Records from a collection

☆ ☆ ☆ ☆

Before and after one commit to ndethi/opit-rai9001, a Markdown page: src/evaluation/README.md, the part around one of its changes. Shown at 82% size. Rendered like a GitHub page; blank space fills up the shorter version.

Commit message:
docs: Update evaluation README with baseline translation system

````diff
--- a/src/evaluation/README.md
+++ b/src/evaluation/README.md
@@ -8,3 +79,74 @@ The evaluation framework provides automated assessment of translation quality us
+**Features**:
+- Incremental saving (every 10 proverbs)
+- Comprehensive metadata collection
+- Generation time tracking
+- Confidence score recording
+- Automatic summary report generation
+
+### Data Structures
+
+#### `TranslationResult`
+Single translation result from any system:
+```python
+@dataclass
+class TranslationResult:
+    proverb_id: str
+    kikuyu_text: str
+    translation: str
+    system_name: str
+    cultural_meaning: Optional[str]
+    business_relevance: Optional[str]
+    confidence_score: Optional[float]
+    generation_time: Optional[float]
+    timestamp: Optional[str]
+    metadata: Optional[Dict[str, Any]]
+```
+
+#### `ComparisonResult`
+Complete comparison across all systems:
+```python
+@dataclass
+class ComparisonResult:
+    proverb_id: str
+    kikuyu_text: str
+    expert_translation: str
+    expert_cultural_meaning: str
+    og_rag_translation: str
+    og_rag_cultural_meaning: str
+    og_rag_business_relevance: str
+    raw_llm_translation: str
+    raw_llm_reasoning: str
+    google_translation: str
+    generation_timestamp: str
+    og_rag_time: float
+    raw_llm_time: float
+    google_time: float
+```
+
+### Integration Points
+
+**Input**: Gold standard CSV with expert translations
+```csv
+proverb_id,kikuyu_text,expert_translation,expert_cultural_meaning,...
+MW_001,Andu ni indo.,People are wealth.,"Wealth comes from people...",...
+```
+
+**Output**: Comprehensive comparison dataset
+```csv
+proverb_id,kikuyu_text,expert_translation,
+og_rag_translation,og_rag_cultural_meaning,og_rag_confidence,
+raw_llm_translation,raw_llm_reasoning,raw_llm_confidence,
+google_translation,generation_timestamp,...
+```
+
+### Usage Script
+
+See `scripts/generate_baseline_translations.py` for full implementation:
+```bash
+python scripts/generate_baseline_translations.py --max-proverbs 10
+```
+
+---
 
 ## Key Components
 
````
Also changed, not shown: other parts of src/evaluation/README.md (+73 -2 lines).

☆ ☆ ☆ ☆

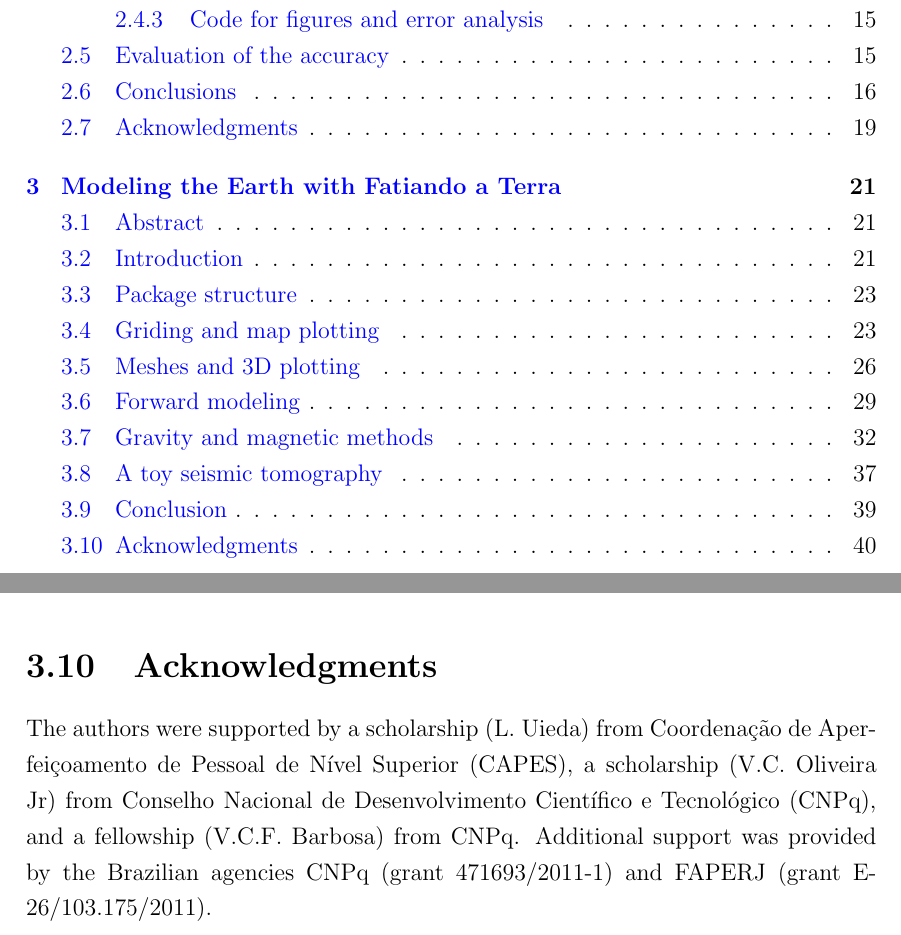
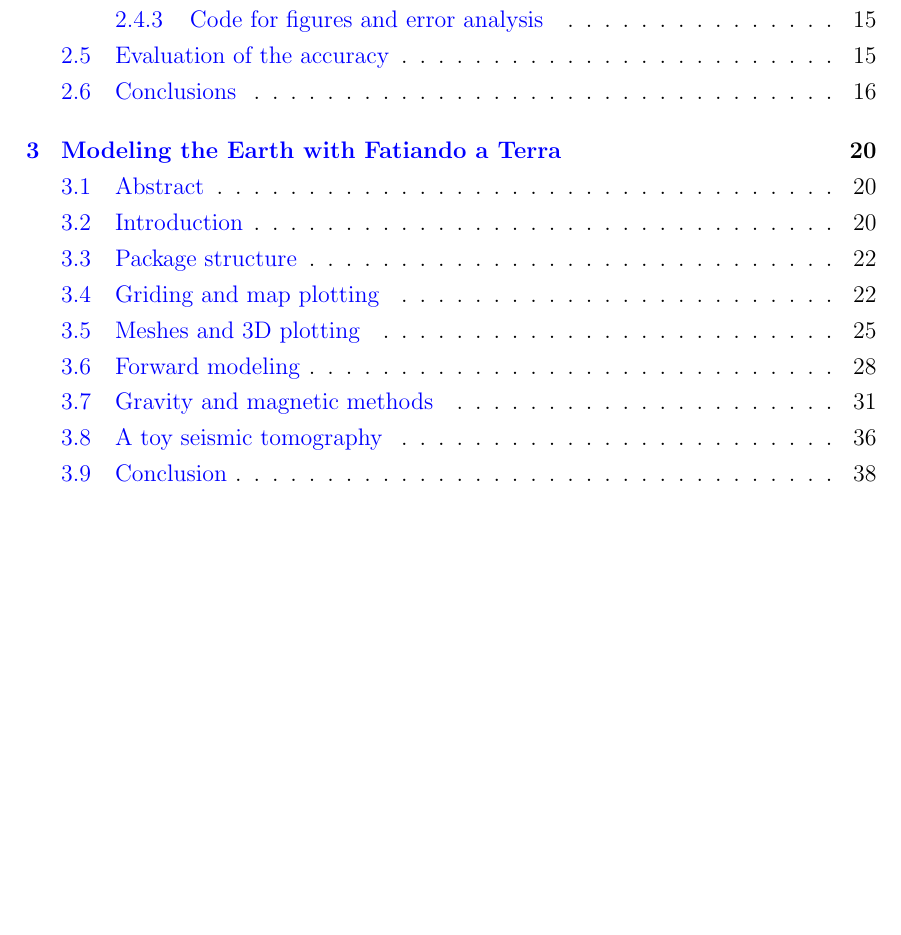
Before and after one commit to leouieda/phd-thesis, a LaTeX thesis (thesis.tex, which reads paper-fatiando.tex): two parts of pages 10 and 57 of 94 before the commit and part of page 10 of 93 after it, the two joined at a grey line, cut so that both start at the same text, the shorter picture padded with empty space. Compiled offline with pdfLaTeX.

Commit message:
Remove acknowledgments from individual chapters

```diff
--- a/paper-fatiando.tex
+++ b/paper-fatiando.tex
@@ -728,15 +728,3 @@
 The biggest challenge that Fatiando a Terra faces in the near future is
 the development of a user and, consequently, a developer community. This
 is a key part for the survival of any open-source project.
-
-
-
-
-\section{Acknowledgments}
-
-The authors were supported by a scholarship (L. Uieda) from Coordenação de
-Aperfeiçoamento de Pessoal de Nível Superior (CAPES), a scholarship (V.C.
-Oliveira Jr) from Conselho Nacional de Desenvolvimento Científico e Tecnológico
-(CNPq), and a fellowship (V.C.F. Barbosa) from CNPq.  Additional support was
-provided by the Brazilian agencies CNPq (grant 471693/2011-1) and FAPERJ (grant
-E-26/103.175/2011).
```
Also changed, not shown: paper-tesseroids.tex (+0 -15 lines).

☆ ☆ ☆ ☆

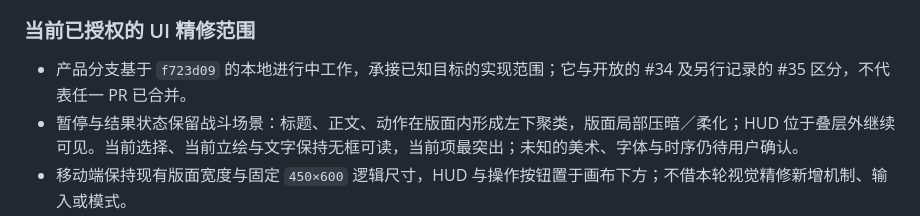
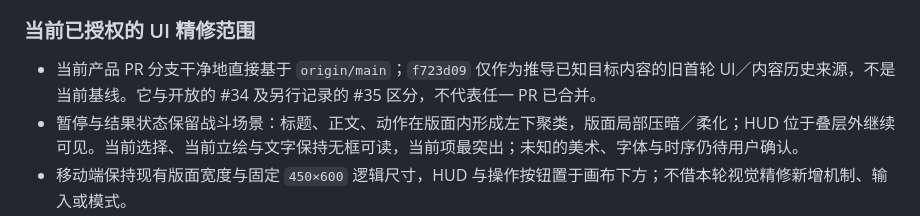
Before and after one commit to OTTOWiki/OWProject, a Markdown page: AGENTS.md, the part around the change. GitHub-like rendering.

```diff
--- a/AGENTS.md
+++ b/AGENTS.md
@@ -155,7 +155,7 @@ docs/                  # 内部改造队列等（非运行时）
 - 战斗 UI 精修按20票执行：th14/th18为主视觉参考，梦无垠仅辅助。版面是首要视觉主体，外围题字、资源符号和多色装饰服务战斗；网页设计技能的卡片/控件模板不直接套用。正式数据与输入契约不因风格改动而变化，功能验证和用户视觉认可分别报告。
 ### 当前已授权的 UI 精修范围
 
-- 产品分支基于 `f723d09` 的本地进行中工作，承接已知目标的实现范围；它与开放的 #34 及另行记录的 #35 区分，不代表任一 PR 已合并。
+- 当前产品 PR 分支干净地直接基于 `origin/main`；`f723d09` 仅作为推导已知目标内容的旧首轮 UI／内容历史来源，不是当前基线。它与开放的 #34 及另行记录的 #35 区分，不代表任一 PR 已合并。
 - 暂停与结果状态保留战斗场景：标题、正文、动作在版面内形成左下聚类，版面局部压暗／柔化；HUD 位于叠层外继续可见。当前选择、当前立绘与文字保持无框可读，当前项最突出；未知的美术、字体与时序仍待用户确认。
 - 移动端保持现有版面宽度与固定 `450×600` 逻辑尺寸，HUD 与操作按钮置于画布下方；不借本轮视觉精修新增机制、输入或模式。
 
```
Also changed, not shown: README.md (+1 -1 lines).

☆ ☆ ☆ ☆

Copy out every line of the data in which the word "Optional" is found.

+    cultural_meaning: Optional[str]
+    business_relevance: Optional[str]
+    confidence_score: Optional[float]
+    generation_time: Optional[float]
+    timestamp: Optional[str]
+    metadata: Optional[Dict[str, Any]]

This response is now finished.